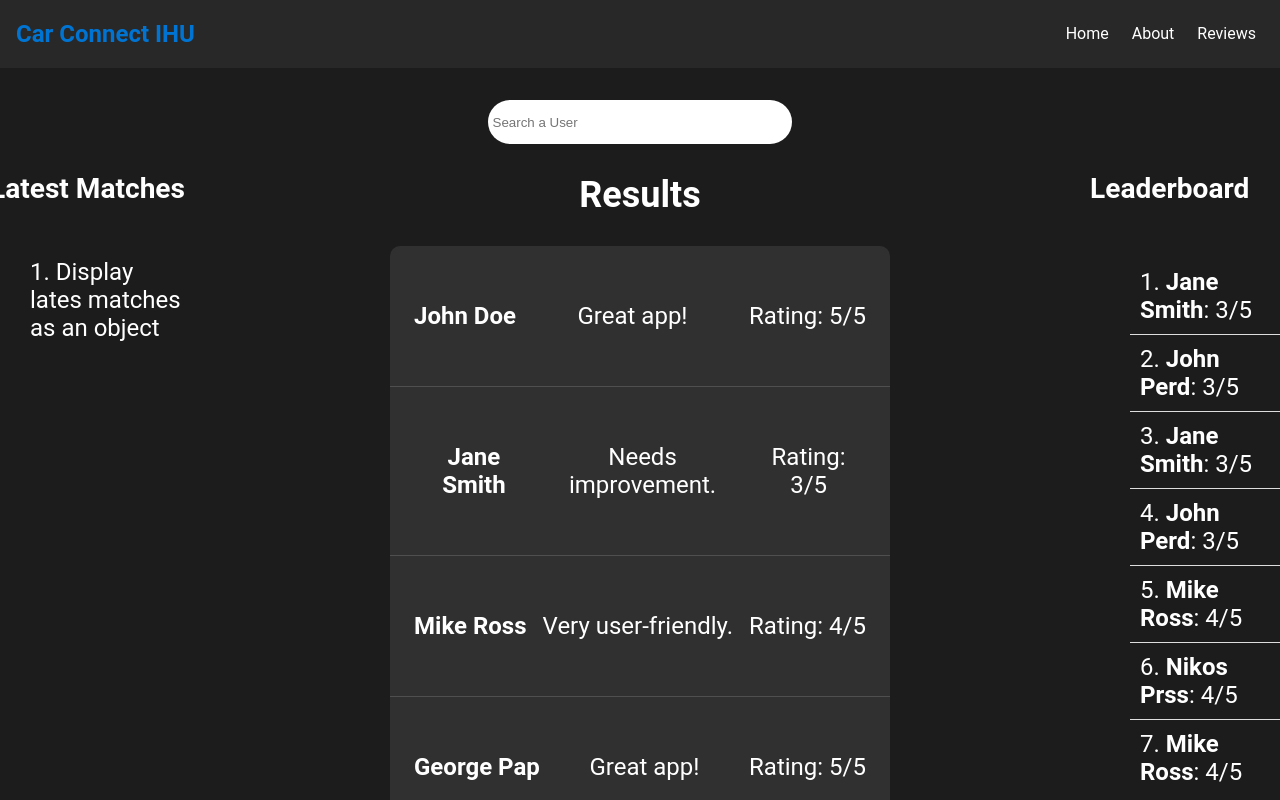
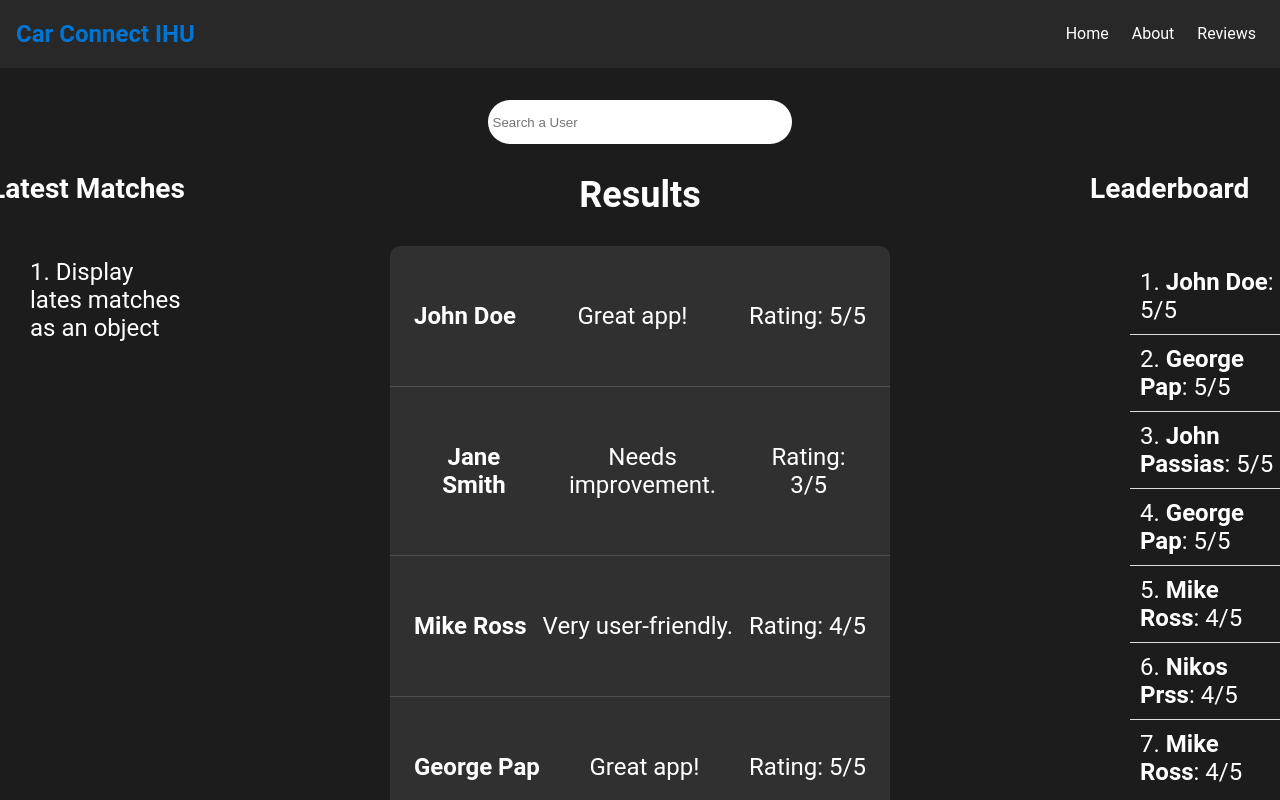
Before and after one commit to NautilusSoftwareIHU/CCIHU-Frontend, a Next.js app: page /reviews in a window 1280 px wide. Shown: the top 800 px of the page. Built offline with nearby package versions, Linux system fonts and the light colour scheme.

Commit message:
Leaderboard sort

```diff
--- a/app/reviews/page.js
+++ b/app/reviews/page.js
@@ -20,7 +20,7 @@ const page = () => {
 
 
   const getOrderedReviews = (reviews) =>{
-    return [...reviews].sort((a,b)=>a.rating-b.rating).slice(0,10);
+    return [...reviews].sort((a,b)=>b.rating-a.rating).slice(0,10);
   }
   const [SearchTerm, setSearchTerm] = useState("");
 
@@ -58,7 +58,7 @@ const page = () => {
             <h3>Leaderboard</h3>
             <div className={styles.leader}>
               <ol>
-                {getOrderedReviews(reviews).map((review,index)=>(
+                {getOrderedReviews(reviews).map((review)=>(
                   <li key={review.id} className={styles.leaderItem}>
                     <strong> {review.username}</strong>: {review.rating}/5
                   </li>
```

= = =

Task to complete => Leaving out the pictures, output the listing above exactly as given.

Exercise response =>
Before and after one commit to NautilusSoftwareIHU/CCIHU-Frontend, a Next.js app: page /reviews in a window 1280 px wide. Shown: the top 800 px of the page. Built offline with nearby package versions, Linux system fonts and the light colour scheme.

Commit message:
Leaderboard sort

```diff
--- a/app/reviews/page.js
+++ b/app/reviews/page.js
@@ -20,7 +20,7 @@ const page = () => {
 
 
   const getOrderedReviews = (reviews) =>{
-    return [...reviews].sort((a,b)=>a.rating-b.rating).slice(0,10);
+    return [...reviews].sort((a,b)=>b.rating-a.rating).slice(0,10);
   }
   const [SearchTerm, setSearchTerm] = useState("");
 
@@ -58,7 +58,7 @@ const page = () => {
             <h3>Leaderboard</h3>
             <div className={styles.leader}>
               <ol>
-                {getOrderedReviews(reviews).map((review,index)=>(
+                {getOrderedReviews(reviews).map((review)=>(
                   <li key={review.id} className={styles.leaderItem}>
                     <strong> {review.username}</strong>: {review.rating}/5
                   </li>
```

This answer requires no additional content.